When my family bought a TiVo, it was a cutting-edge product (the TiVo, not the family; but come to think of it, the family was pretty cool too), delivering a customer experience that was hard to find elsewhere. Since then, eight years have passed – an eternity in the electronics business – and TiVo is still selling essentially the same product. Sure, they have added a few bells and whistles, but nothing that made us want to run out and buy a new box.

TiVo made a decision, early on, to cozy up to the TV networks, to stay within their comfort zone. But the networks’ comfort zone is awfully confining. ReplayTV took a different path, seizing the technological lead with new features that angered the networks; and the networks brought a lawsuit that ReplayTV couldn’t afford to defend. At the time, TiVo execs probably chuckled and congratulated themselves for their caution.

Now the time has come for TiVo to pay for its timidity. Its technology is no longer distinctive, and the rising tide of DRM threatens to cut TiVo’s products out of the TV delivery pipeline. (Remember, DRM is just another name for deliberate incompatibility.) It’s not clear what the company will have to offer future customers.

Which brings us to the key paragraph in the New York Times story:

Last week, TiVo announced that Mr. Ramsay was stepping down as chief executive but would remain as chairman. He said the change was his idea and had been under discussion for months. Several board members and others close to the board confirm that. But they also said that the board hoped to hire someone with less of Mr. Ramsay’s fierce belief in the power of TiVo’s technology. They said they preferred someone with an ability to repair TiVo’s relations with the big cable companies.

[italics added] As in so many organizations, TiVo’s response to crisis is to do more of what got them in trouble, rather than returning to the strategy that made them successful in the first place.

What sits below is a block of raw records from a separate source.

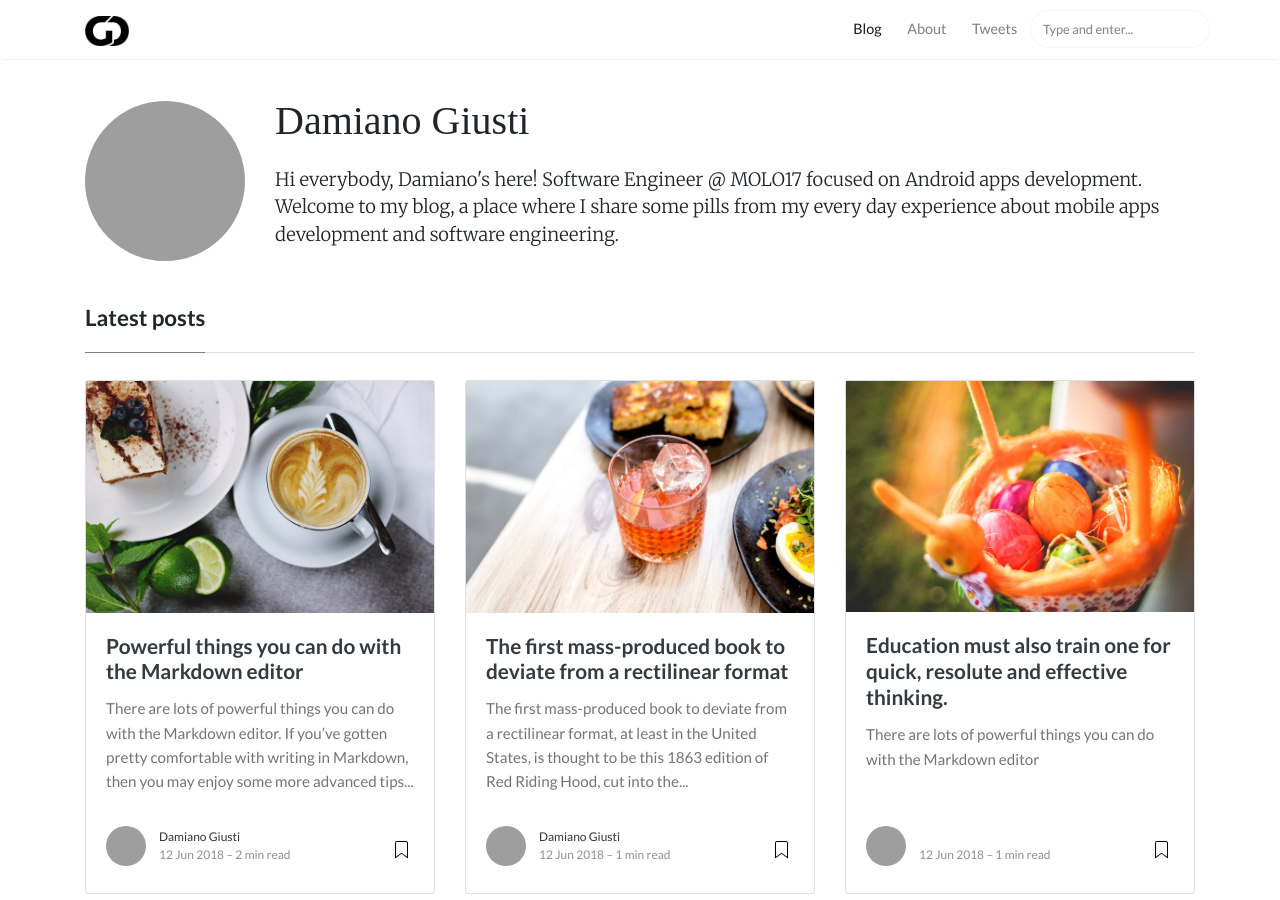
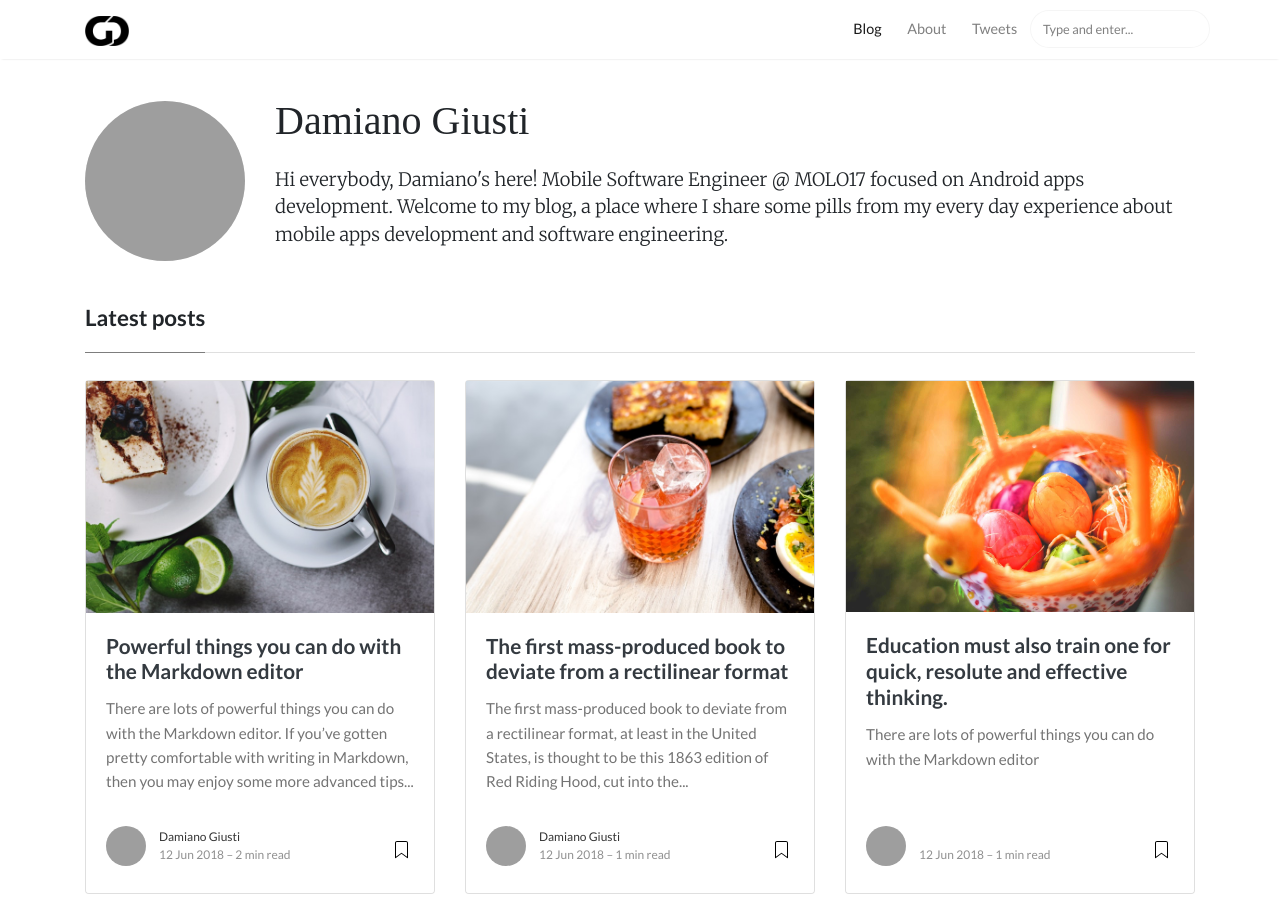
Before and after one commit to damianogiusti/damianogiusti, a Jekyll site: the page built from index.html, in a window 1280 px wide and 900 px high. Built offline with Jekyll 4.4.1, drawn with Linux system fonts in a browser that asks for light colours; nearby versions of some CDN libraries; some web fonts are replaced; the list of posts is cut into pages by our own code; grey boxes are pictures that could not be loaded.

Commit message:
Update bio

```diff
--- a/_config.yml
+++ b/_config.yml
@@ -1,11 +1,11 @@
 # Site
 name: "Damiano Giusti"
-title: "Damiano Giusti's Blog"
+title: "Damiano Giusti"
 description: >
   Hi everybody, Damiano's here!
-  Software Engineer @ MOLO17 focused on Android apps development.
-  Welcome to my blog, a place where I share some pills from my every day experience about mobile apps development
-  and software engineering.
+  Mobile Software Engineer @ MOLO17 focused on Android apps development.
+  Welcome to my blog, a place where I share some pills from my every day experience about
+  mobile apps development and software engineering.
 logo: 'assets/images/logo.png'
 favicon: 'assets/images/favicon.png'
 baseurl: ''
```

This is bad news for TiVo, which desperately needs new, distinctive technology if it wants to survive. It’s bad news for customers too.

UPDATE (2:00 PM): Matt Haughey has a nice response over at PVRblog.